February 23, 2018

WNYC, WAMU and KPCC announced Friday that they’ve acquired Gothamist, DCist and LAist, the online sites which were closed abruptly last year. The acquisition by two anonymous donors includes the site’s archives (which briefly disappeared) and the platform itself, according to WAMU’s Ally Schweitzer.  

From Schewitzer’s story:

“This was an opportunity that when we learned about it, it seemed like such a natural fit,” said Andi McDaniel, WAMU’s chief content officer. “The kind of community and neighborhood-level reporting that DCist does, and its beloved status locally, just aligned naturally with what our mission is.”

Josie Huang reports for KPCC that two donors, who are remaining anonymous, bought the sites for “an undisclosed amount.”

Last November, DNAinfo and Gothamist’s owner, billionaire Joe Ricketts, closed the sites in New York, Chicago, Los Angeles, San Francisco and Washington, D.C., after the New York newsroom voted to unionize.

Local newspapers and alt-weeklies have seen a decade or so of layoffs and shutdowns, but local news isn’t dead, Dylan Smith, editor and publisher of Tucsonsentinel.com, wrote last year.

Like the withering of AOL's Patch before it, Ricketts' various sites ran out of gas not because local news isn't a solid business, but because they're not truly local.

Smith is the chairman of the board of directors of Local Independent Online News Publishers, which has seen its membership grow to include sites in 41 states as more people launch their own local news sites.

Smith’s call to the journalists out of work after the closures was to start their own sites, and in Chicago, a few have. Robert Feder reported in February that three former DNAinfo Chicago journalists were launching Block Club Chicago. Jen Sabella told Feder this:

“Honestly, I’m sick of hearing about how local news is dead or dying. People want it, and we proved that with DNAinfo. What we didn’t do was give readers a chance to support us. I’m so excited to try this again, and maybe I’m totally bonkers, but I think if you listen to your audience and provide reliable news that is relevant to their lives (and that you can’t find 1,000 other places), people will support it.”

Today’s news is similar, in many ways, to St. Louis Public Radio’s merger with the St. Louis Beacon, the online nonprofit news site where I worked for five years. It’s different, however, because the Beacon came with staff already in place.

I asked my former editor at the Beacon, Margie Freivogel, what she thought. Freivogel retired from St. Louis Public Radio in 2015.  

Public radio stations are in the right position to step up and fill in the gaps in local news, she said in an email.
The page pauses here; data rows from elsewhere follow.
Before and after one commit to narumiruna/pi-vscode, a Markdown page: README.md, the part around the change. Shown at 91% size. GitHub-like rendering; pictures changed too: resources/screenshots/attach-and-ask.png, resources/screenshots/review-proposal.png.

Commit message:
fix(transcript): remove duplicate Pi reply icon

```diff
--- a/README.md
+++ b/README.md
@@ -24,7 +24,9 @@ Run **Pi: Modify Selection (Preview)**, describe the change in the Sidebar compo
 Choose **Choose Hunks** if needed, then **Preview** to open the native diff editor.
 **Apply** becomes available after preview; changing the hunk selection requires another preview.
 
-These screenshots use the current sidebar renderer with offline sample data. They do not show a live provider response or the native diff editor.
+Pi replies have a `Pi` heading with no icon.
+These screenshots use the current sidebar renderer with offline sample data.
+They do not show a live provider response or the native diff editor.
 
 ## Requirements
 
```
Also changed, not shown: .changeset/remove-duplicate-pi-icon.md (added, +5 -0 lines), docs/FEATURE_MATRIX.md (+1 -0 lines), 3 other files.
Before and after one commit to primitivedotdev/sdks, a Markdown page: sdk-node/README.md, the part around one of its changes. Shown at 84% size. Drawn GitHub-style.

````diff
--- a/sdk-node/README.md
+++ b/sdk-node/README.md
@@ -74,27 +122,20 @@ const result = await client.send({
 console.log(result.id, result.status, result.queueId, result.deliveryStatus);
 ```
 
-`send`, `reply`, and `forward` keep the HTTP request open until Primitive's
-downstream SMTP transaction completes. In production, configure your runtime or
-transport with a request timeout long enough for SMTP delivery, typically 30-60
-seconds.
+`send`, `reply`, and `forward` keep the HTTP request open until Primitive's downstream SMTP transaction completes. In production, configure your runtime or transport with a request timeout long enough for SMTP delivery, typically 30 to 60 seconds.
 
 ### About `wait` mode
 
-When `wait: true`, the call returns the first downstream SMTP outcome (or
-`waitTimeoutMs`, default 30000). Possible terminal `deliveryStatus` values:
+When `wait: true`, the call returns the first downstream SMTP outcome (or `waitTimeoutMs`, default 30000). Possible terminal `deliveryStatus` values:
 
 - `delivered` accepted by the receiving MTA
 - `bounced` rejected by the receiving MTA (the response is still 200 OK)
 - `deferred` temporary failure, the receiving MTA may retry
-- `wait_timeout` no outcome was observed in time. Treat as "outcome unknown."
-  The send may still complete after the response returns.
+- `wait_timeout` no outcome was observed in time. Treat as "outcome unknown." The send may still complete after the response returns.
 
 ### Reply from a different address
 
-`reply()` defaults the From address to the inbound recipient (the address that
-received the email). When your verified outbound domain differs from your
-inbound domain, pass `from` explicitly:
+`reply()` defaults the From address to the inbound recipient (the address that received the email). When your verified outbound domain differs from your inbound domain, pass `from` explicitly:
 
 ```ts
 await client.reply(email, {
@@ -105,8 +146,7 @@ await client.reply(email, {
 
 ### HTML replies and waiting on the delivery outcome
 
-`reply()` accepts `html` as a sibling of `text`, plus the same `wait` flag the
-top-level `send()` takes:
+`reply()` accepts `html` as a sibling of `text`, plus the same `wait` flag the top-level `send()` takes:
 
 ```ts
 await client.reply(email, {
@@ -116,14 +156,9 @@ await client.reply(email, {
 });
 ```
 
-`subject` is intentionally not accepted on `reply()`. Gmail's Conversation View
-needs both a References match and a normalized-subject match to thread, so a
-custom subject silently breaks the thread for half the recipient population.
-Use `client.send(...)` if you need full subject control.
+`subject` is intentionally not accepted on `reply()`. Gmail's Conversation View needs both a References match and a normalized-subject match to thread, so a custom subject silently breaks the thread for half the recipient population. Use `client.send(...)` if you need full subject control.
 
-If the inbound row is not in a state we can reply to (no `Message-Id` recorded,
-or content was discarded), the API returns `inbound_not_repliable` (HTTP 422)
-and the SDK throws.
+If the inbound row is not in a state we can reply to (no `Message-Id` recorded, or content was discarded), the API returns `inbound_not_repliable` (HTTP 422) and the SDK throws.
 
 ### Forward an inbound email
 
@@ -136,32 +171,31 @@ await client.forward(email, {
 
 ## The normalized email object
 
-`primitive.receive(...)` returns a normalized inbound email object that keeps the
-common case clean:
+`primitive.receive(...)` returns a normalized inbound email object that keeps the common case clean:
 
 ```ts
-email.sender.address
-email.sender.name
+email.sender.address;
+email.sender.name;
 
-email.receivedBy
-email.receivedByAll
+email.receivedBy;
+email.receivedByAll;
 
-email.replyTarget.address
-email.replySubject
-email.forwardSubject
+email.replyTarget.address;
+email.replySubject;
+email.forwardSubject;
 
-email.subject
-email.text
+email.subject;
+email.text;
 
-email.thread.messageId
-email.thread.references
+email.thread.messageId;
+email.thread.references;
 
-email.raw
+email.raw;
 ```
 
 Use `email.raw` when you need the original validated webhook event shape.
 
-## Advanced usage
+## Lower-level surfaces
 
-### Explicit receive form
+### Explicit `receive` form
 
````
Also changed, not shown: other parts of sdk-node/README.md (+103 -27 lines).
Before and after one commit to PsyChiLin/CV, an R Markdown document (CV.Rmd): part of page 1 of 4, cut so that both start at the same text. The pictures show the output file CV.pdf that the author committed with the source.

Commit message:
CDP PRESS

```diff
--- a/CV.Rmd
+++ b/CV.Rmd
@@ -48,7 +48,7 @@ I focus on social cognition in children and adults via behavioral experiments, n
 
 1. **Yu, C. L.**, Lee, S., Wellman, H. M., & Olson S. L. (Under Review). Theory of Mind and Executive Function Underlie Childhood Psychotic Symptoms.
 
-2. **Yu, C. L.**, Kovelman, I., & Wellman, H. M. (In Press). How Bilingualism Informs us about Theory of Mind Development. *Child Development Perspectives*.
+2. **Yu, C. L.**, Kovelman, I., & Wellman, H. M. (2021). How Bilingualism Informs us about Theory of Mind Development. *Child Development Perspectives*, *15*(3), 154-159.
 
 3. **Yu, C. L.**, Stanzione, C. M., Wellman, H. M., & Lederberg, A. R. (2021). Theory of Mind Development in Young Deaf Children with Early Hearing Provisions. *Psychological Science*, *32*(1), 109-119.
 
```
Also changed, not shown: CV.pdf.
“To do this, it's important to reach people in many ways, and online is one of the most important. Much of the daily coverage on air is devoted to national and international news — and people want that. So to do local news in depth, it's important to make good use of online options.”

It is a little bit similar to the Beacon merger, said Poynter’s Rick Edmonds. But there’s a lot that we still don’t know.

“Not only is it unclear how much they paid, it’s not clear to me that they paid anything,” he said.

WAMU plans to hire three people to run DCist, according to Schweitzer’s story. WNYC and KPCC don’t mention hires in their press releases.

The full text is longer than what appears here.